A day in the life of the modern investment risk adviser would surely frighten the living daylights out of those who went before in a similar role. In ancient times - that is, pre-Big Bang in October 1986 - the job could involve picking a stock or two to suit a client.
The stocks in question would then be locked away and the key stored somewhere safe for 40-50 years before being cashed in on maturity and the proceeds returned to the end investor, less of course several decades of fees.
Six impossible things before breakfast
Today it is all algo-driven high frequency trading, risk-on and risk-off and believing six impossible things before breakfast. The world before HFT and the global financial crisis looks positively bucolic, arcadian and idyllic.

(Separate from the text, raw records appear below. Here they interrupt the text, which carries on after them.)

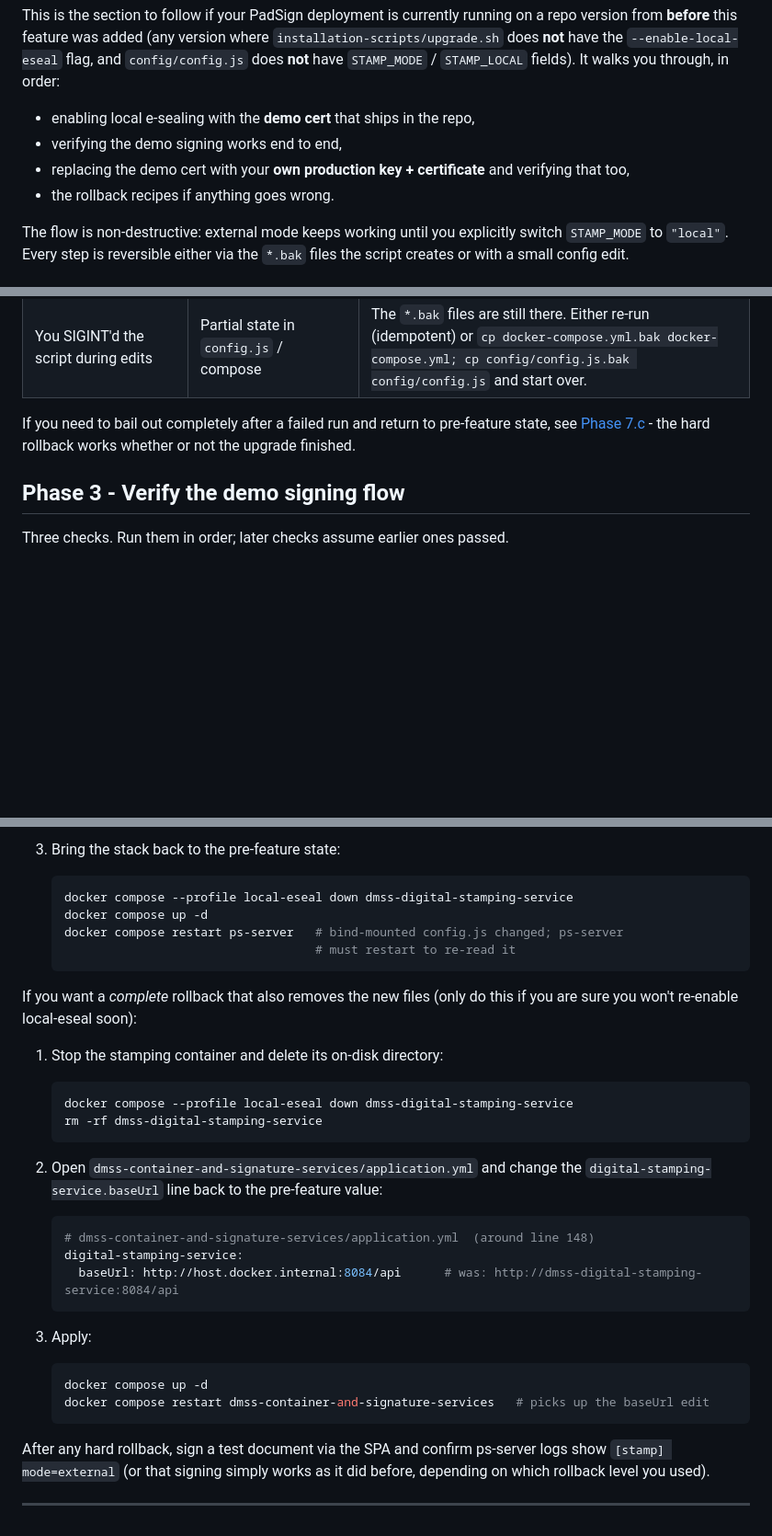
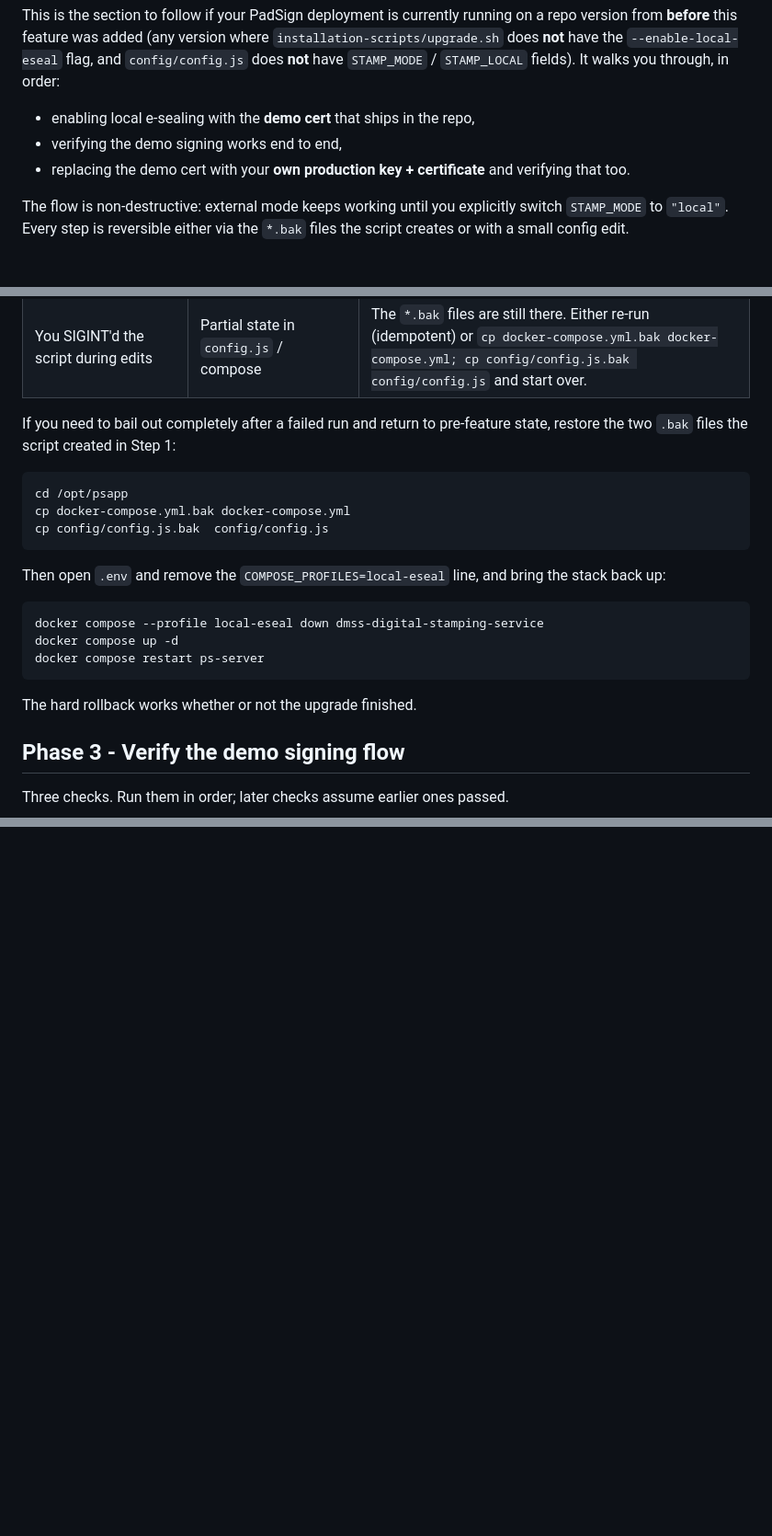
Before and after one commit to mihailsgo/ps-app-cloud-deployment, a Markdown page: documentation/04-04-existing-deployment-upgrade-an-already-deployed-instance.md, 3 parts joined by grey strips. Shown at 92% size. Rendered like a GitHub page; blank space fills up the shorter version.

````diff
--- a/documentation/04-04-existing-deployment-upgrade-an-already-deployed-instance.md
+++ b/documentation/04-04-existing-deployment-upgrade-an-already-deployed-instance.md
@@ -9,8 +9,7 @@ version where `installation-scripts/upgrade.sh` does **not** have the
 - enabling local e-sealing with the **demo cert** that ships in the repo,
 - verifying the demo signing works end to end,
 - replacing the demo cert with your **own production key + certificate**
-  and verifying that too,
-- the rollback recipes if anything goes wrong.
+  and verifying that too.
 
 The flow is non-destructive: external mode keeps working until you
 explicitly switch `STAMP_MODE` to `"local"`. Every step is reversible
@@ -223,8 +222,25 @@ Common mid-run failures:
 | You SIGINT'd the script during edits | Partial state in `config.js` / compose | The `*.bak` files are still there. Either re-run (idempotent) or `cp docker-compose.yml.bak docker-compose.yml; cp config/config.js.bak config/config.js` and start over. |
 
 If you need to bail out completely after a failed run and return to
-pre-feature state, see [Phase 7.c](#phase-7---rollback-recipes) - the
-hard rollback works whether or not the upgrade finished.
+pre-feature state, restore the two `.bak` files the script created
+in Step 1:
+
+```bash
+cd /opt/psapp
+cp docker-compose.yml.bak docker-compose.yml
+cp config/config.js.bak  config/config.js
+```
+
+Then open `.env` and remove the `COMPOSE_PROFILES=local-eseal` line,
+and bring the stack back up:
+
+```bash
+docker compose --profile local-eseal down dmss-digital-stamping-service
+docker compose up -d
+docker compose restart ps-server
+```
+
+The hard rollback works whether or not the upgrade finished.
 
 ## Phase 3 - Verify the demo signing flow
 
@@ -641,41 +558,0 @@ referenced by the active configs.
-3. Bring the stack back to the pre-feature state:
-
-   ```bash
-   docker compose --profile local-eseal down dmss-digital-stamping-service
-   docker compose up -d
-   docker compose restart ps-server   # bind-mounted config.js changed; ps-server
-                                      # must restart to re-read it
-   ```
-
-If you want a *complete* rollback that also removes the new files (only
-do this if you are sure you won't re-enable local-eseal soon):
-
-1. Stop the stamping container and delete its on-disk directory:
-
-   ```bash
-   docker compose --profile local-eseal down dmss-digital-stamping-service
-   rm -rf dmss-digital-stamping-service
-   ```
-
-2. Open `dmss-container-and-signature-services/application.yml` and
-   change the `digital-stamping-service.baseUrl` line back to the
-   pre-feature value:
-
-   ```yaml
-   # dmss-container-and-signature-services/application.yml  (around line 148)
-   digital-stamping-service:
-     baseUrl: http://host.docker.internal:8084/api      # was: http://dmss-digital-stamping-service:8084/api
-   ```
-
-3. Apply:
-
-   ```bash
-   docker compose up -d
-   docker compose restart dmss-container-and-signature-services   # picks up the baseUrl edit
-   ```
-
-After any hard rollback, sign a test document via the SPA and confirm
-ps-server logs show `[stamp] mode=external` (or that signing simply
-works as it did before, depending on which rollback level you used).
-
----
````
Also changed, not shown: other parts of documentation/04-04-existing-deployment-upgrade-an-already-deployed-instance.md (+1 -99 lines).
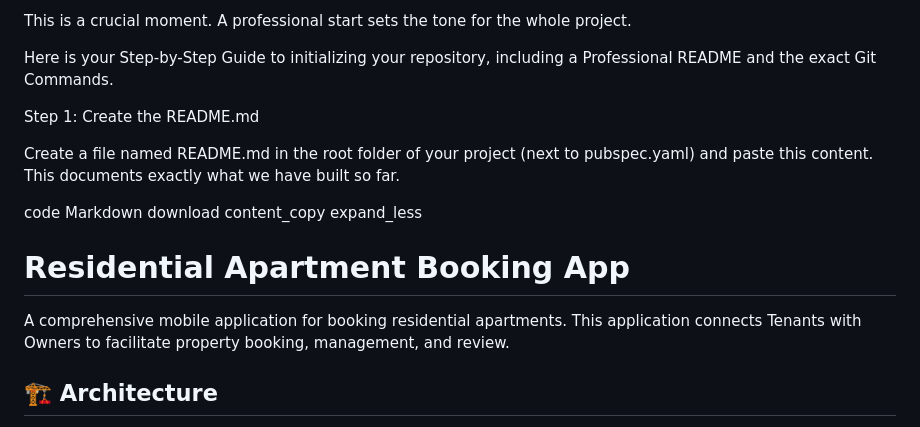
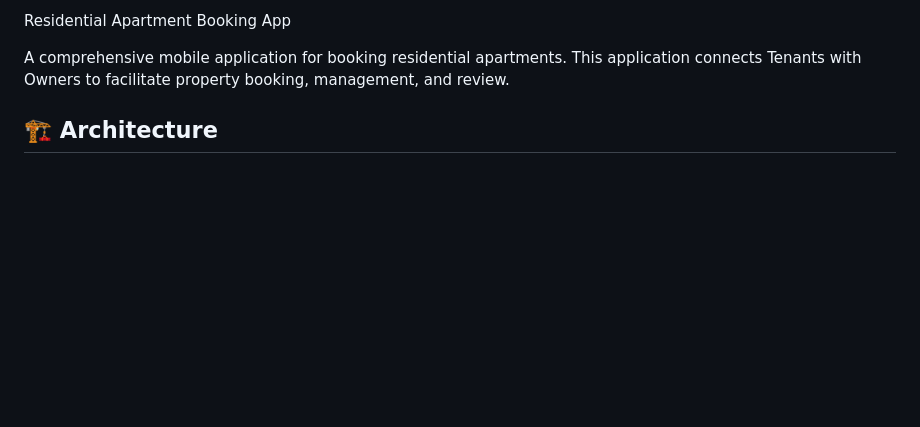
Before and after one commit to yamenhawari/residential_booking_app, a Markdown page: README.md, the part around the change. GitHub-like rendering; blank space fills up the shorter version.

```diff
--- a/README.md
+++ b/README.md
@@ -1,18 +1,4 @@
-This is a crucial moment. A professional start sets the tone for the whole project.
-
-Here is your Step-by-Step Guide to initializing your repository, including a Professional README and the exact Git Commands.
-
-Step 1: Create the README.md
-
-Create a file named README.md in the root folder of your project (next to pubspec.yaml) and paste this content. This documents exactly what we have built so far.
-
-code
-Markdown
-download
-content_copy
-expand_less
-
-# Residential Apartment Booking App
+Residential Apartment Booking App
 
 A comprehensive mobile application for booking residential apartments. This application connects Tenants with Owners to facilitate property booking, management, and review.
 
```
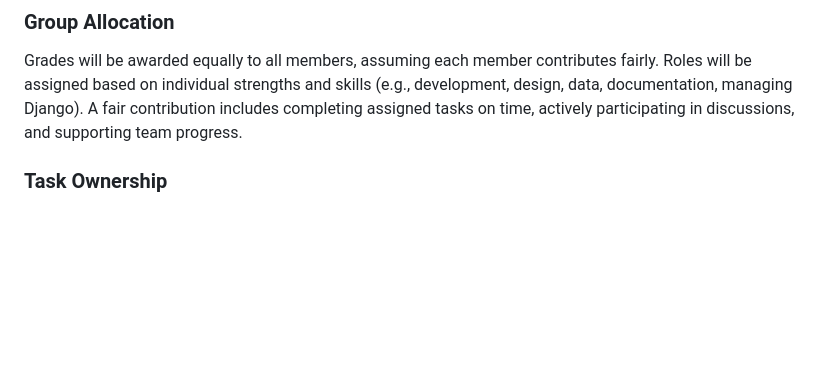
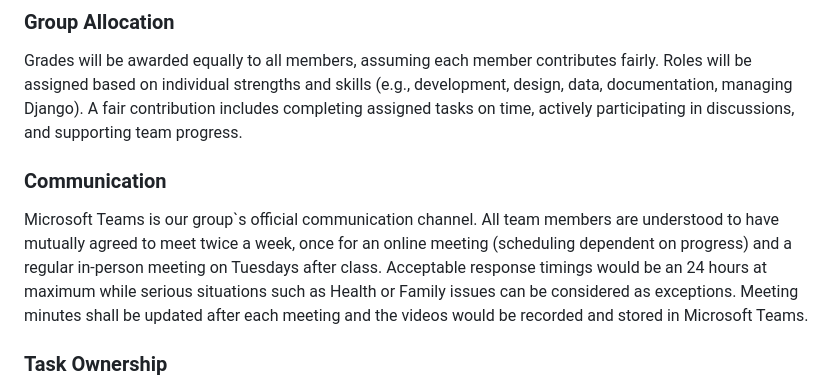
Before and after one commit to Gilbert-GB/Django-HIT237-Group5-S1-2026, a Markdown page: GROUP-CONTRACT-Group5.md, the part around the change. GitHub-like rendering; blank space fills up the shorter version.

Commit message:
Added Communication Rules in readme.md

```diff
--- a/GROUP-CONTRACT-Group5.md
+++ b/GROUP-CONTRACT-Group5.md
@@ -9,6 +9,9 @@ Our project focuses on youth justice in the Northern Territory by developing a p
 
 ### Group Allocation
 Grades will be awarded equally to all members, assuming each member contributes fairly. Roles will be assigned based on individual strengths and skills (e.g., development, design, data, documentation, managing Django). A fair contribution includes completing assigned tasks on time, actively participating in discussions, and supporting team progress.
+
+### Communication
+Microsoft Teams is our group`s official communication channel. All team members are understood to have mutually agreed to meet twice a week, once for an online meeting (scheduling dependent on progress) and a regular in-person meeting on Tuesdays after class. Acceptable response timings would be an 24 hours at maximum while serious situations such as Health or Family issues can be considered as exceptions. Meeting minutes shall be updated after each meeting and the videos would be recorded and stored in Microsoft Teams.
 
 ### Task Ownership
 Tasks will be assigned during team meetings and can also be tracked through Microsoft Teams. Each member is responsible for updating their progress in meeting minutes. If a member is unable to complete a task or falls behind, they must inform the group early (at least a week before the due date). The team may reassign tasks if needed to ensure deadlines are met.
```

Take a look at this recruitment video from Goldman Sachs in 1985 for a hint of the good old days. Though, it has to be conceded, there do seem to be a goodly number of people at work at 07.10h. Maybe that was seen as slacking even then.
Apart from anything else, look how long it is at 13m 41s and how slow it is. And how white. Does this bear any resemblance to current reality for the modern investment risk adviser working at Goldman Sachs or any of its rivals today?
Those green screens are...
For younger readers, by the way, those green screens are Reuters and Telerate machines showing where the Treasury market was trading. For older readers, see how many banking luminaries you can spot.
The job description for the modern investment risk adviser sounds terrifying to someone whose international banking career began in September 1979.
Explaining the different stages of risk assessment in brief
- identify your risk
- assess your risk
- monetise your risk
We are all investment risk managers now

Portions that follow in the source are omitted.